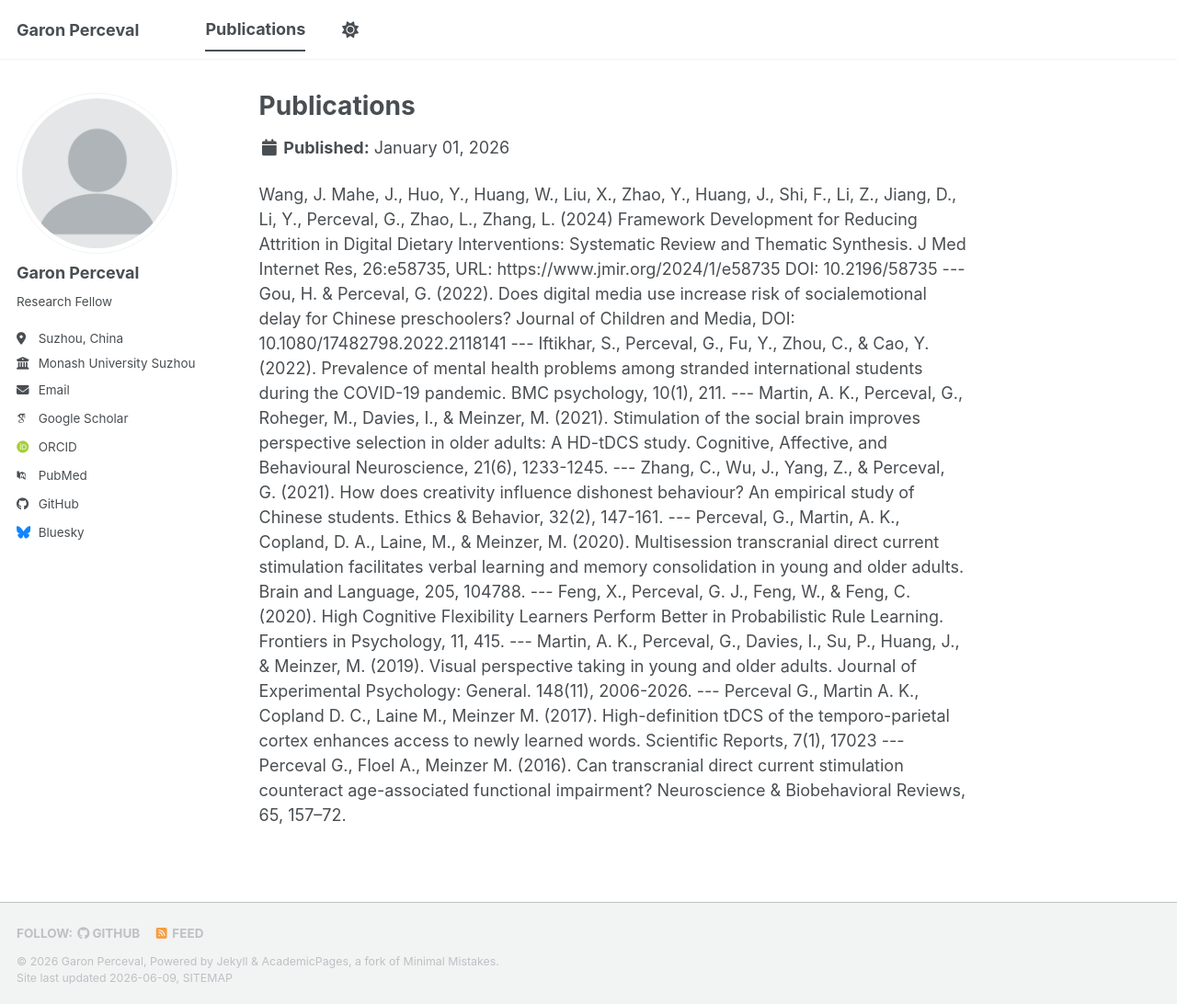
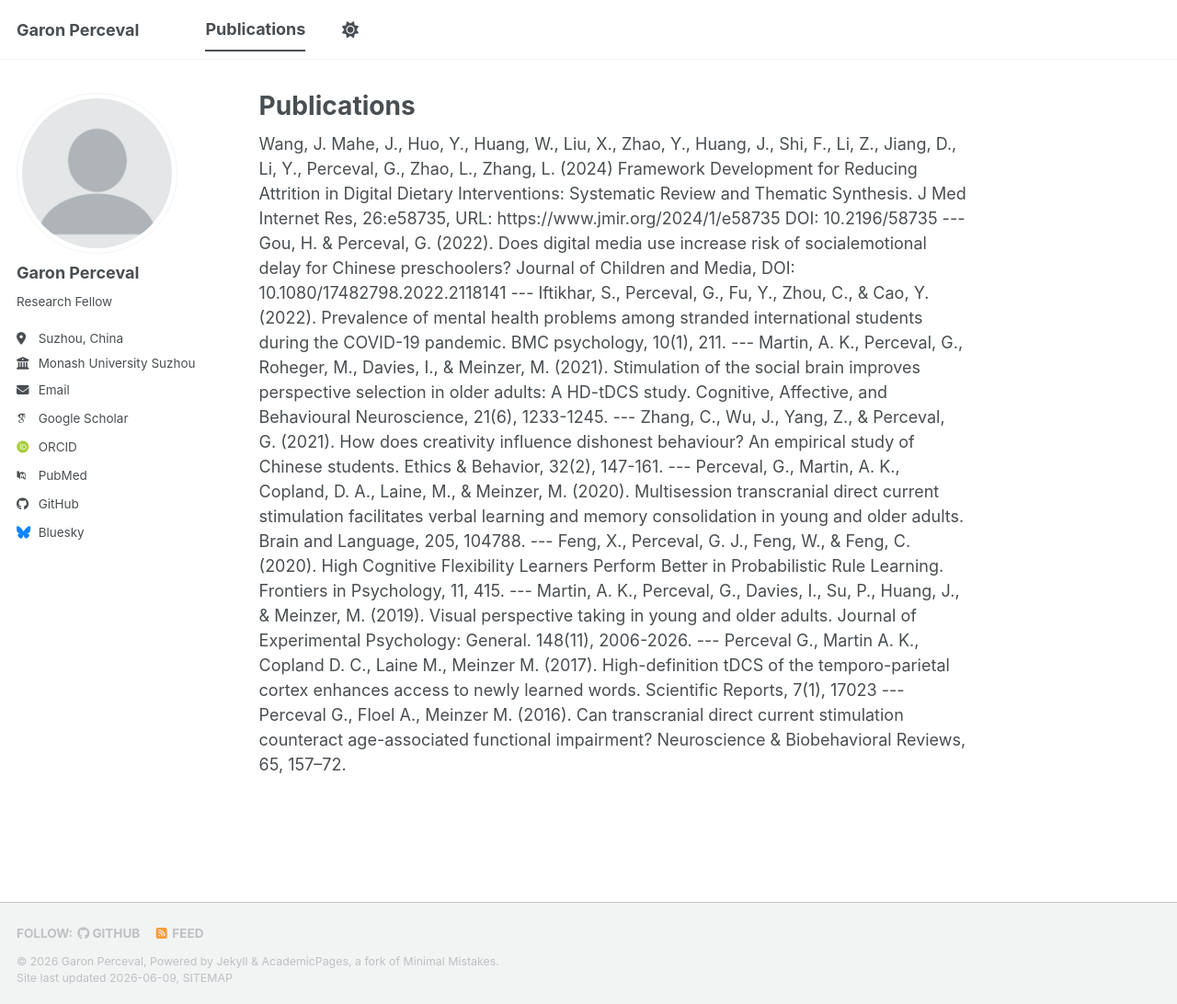
Before and after one commit to garonperceval/garonperceval.github.io, a Jekyll site: the page built from _pages/publications.html, in a window 1280 px wide and 1092 px high. Shown: the whole window at 92% size. Built offline with Jekyll 4.4.1, drawn with Linux system fonts in a browser that asks for light colours; some web fonts are replaced; a script bundle is joined from its source files by our own code; library files that are not in the unit come from our copies.

Commit message:
Update publications.html

```diff
--- a/_pages/publications.html
+++ b/_pages/publications.html
@@ -2,7 +2,7 @@
 title: "Publications"
 collection: publications
 permalink: /publications/
-date: 2026-01-01
+
 
 ---
 
```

#### [Try it]
Using the listing above, report each line that mentions the word "html".

#### [Answer to the problem]
Before and after one commit to garonperceval/garonperceval.github.io, a Jekyll site: the page built from _pages/publications.html, in a window 1280 px wide and 1092 px high. Shown: the whole window at 92% size. Built offline with Jekyll 4.4.1, drawn with Linux system fonts in a browser that asks for light colours; some web fonts are replaced; a script bundle is joined from its source files by our own code; library files that are not in the unit come from our copies.
Update publications.html
--- a/_pages/publications.html
+++ b/_pages/publications.html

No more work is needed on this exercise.